According to Statistics Canada, remittances — mainly used to pay for living and medical expenses back home — play an increasingly large role in the economies of small and developing countries and reportedly reached an all-time high in 2018. 

Driven by a rising migrant population, Canadians sent abroad $5.2 billion in 2017. Immigrants from the Philippines, India, Jamaica, Haiti and Nigeria top the list of those sending money back home.

The racial wealth gap hits Blacks hard 

There is little Canadian data when it comes to examining wealth according to race. However, a report from the Conference Board of Canada showed that for every dollar earned by a white worker, Black workers earned about 80.4 cents. 

“A difference in wages means a difference in the ability to save and invest—–amplifying the wealth gap over time, thanks to the power of compounding," Karen K. Ho recently wrote in an article for Wealthsimple about the problem. 

We also know that racialized populations and newcomers in Toronto have seen no inflation-adjusted growth in their incomes in the last 30 years.

The average income for a racialized person in Toronto in 2015 was $39,200, while the average income for a white person in the city in 2015 was $75,200 (in 2015 dollars)

In addition, we’ve reported that of all the ethnocultural groups, Black workers are more likely to be the “working poor” despite historically low unemployment levels and a robust job market in Toronto.

But even Black people with higher-paying jobs are subject to black tax or the feeling that their money isn't just their money.

“Many Blacks in my peer group are making good money, but because they’re the first person in their family to “make it”, they are still living paycheck-to-paycheck because their money isn’t just their money. Their money is mom’s light bill money, little bro’s football money, etc,” tweeted Sheena Allen, CEO of @GoCapWay, a fintech organization.

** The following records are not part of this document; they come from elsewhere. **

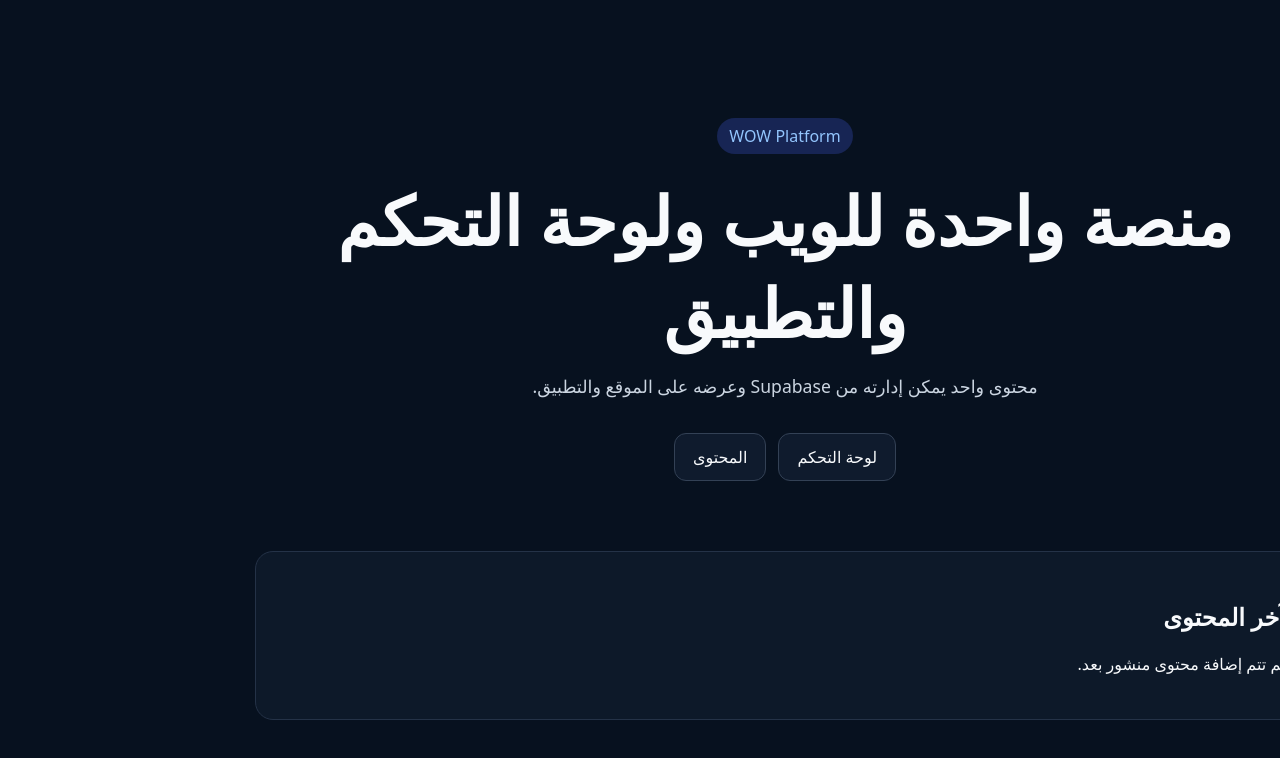
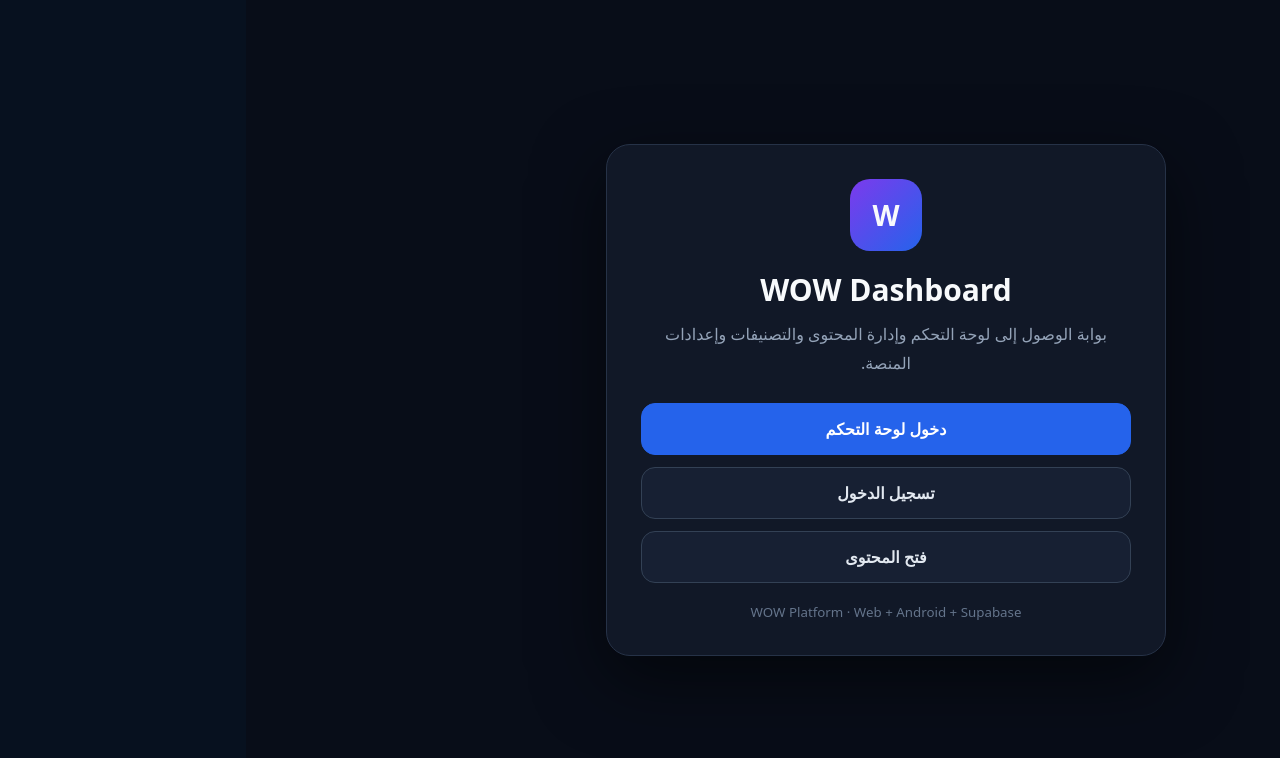
Before and after one commit to gpldroid/quran-karim, a Next.js app in the folder web/: page /wow/ in a window 1280 px wide. Shown: the top 758 px of the page. Built offline with nearby package versions, Linux system fonts and the light colour scheme; no server answers; the database is empty.

Commit message:
feat: make web home a dashboard gateway

```diff
--- a/web/app/page.tsx
+++ b/web/app/page.tsx
@@ -1,13 +1,21 @@
 "use client";
 
-import { useEffect, useState } from "react";
-import { supabase } from "../lib/supabase/client";
-
-type Item = { id:string; type:string; title:string; slug:string; excerpt:string|null; image_url:string|null };
 const BASE = process.env.NEXT_PUBLIC_BASE_PATH || "/wow";
 
 export default function Home() {
-  const [content,setContent]=useState<Item[]>([]);
-  useEffect(()=>{ if(!supabase) return; supabase.from("content_items").select("id,type,title,slug,excerpt,image_url").eq("published",true).order("created_at",{ascending:false}).then(({data})=>setContent(data ?? [])); },[]);
-  return <main className="shell" dir="rtl"><section className="hero"><span className="badge">WOW Platform</span><h1>منصة واحدة للويب ولوحة التحكم والتطبيق</h1><p>محتوى واحد يمكن إدارته من Supabase وعرضه على الموقع والتطبيق.</p><div className="grid"><a href={BASE+"/dashboard/"}>لوحة التحكم</a><a href="#content">المحتوى</a></div></section><section id="content" className="card"><h2>آخر المحتوى</h2>{content.length?<div>{content.map(item=><article key={item.id}><h3><a href={BASE+"/content/?slug="+encodeURIComponent(item.slug)}>{item.title}</a></h3>{item.excerpt&&<p>{item.excerpt}</p>}</article>)}</div>:<p>لم تتم إضافة محتوى منشور بعد.</p>}</section></main>;
+  return (
+    <main dir="rtl" style={{minHeight:"100vh",display:"grid",placeItems:"center",padding:"24px",background:"#080d18",color:"#f8fafc"}}>
+      <section style={{width:"min(92%,560px)",padding:"34px",border:"1px solid #263247",borderRadius:"24px",background:"#111827",boxShadow:"0 24px 70px #0008",textAlign:"center"}}>
+        <div style={{width:"72px",height:"72px",margin:"0 auto 18px",borderRadius:"20px",display:"grid",placeItems:"center",background:"linear-gradient(135deg,#7c3aed,#2563eb)",fontSize:"28px",fontWeight:900}}>W</div>
+        <h1 style={{margin:"0 0 10px",fontSize:"30px"}}>WOW Dashboard</h1>
+        <p style={{margin:"0 auto 26px",color:"#94a3b8",lineHeight:1.8}}>بوابة الوصول إلى لوحة التحكم وإدارة المحتوى والتصنيفات وإعدادات المنصة.</p>
+        <div style={{display:"grid",gap:"12px"}}>
+          <a href={BASE+"/dashboard/"} style={{display:"block",padding:"14px 18px",borderRadius:"14px",textDecoration:"none",fontWeight:800,border:"1px solid #2563eb",color:"#fff",background:"#2563eb"}}>دخول لوحة التحكم</a>
+          <a href={BASE+"/login/"} style={{display:"block",padding:"14px 18px",borderRadius:"14px",textDecoration:"none",fontWeight:800,border:"1px solid #334155",color:"#e2e8f0",background:"#172033"}}>تسجيل الدخول</a>
+          <a href={BASE+"/content/"} style={{display:"block",padding:"14px 18px",borderRadius:"14px",textDecoration:"none",fontWeight:800,border:"1px solid #334155",color:"#e2e8f0",background:"#172033"}}>فتح المحتوى</a>
+        </div>
+        <small style={{display:"block",marginTop:"20px",color:"#64748b"}}>WOW Platform · Web + Android + Supabase</small>
+      </section>
+    </main>
+  );
 }
```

There is a lot to be said about Black tax but it’s crucial anyone, especially breadwinners, have emergency savings a.k.a money you put aside to have in case something unexpected happens. 

This fund will protect you from future debt and help to sustain the balancing act between supporting family members and trying to build a life for yourself.

Fuyane suggests you look at your spending and be realistic. 

“I found it helpful to be consistent with the little I could afford than to send large amounts inconsistently. This also doesn’t help the recipient.” 

Ncube added, “I think it’s important to set out a budget and identify those in the family you want to help out as you can’t help everyone. It’s important to learn to say no and to be protective of yourself and your needs. You are important too.”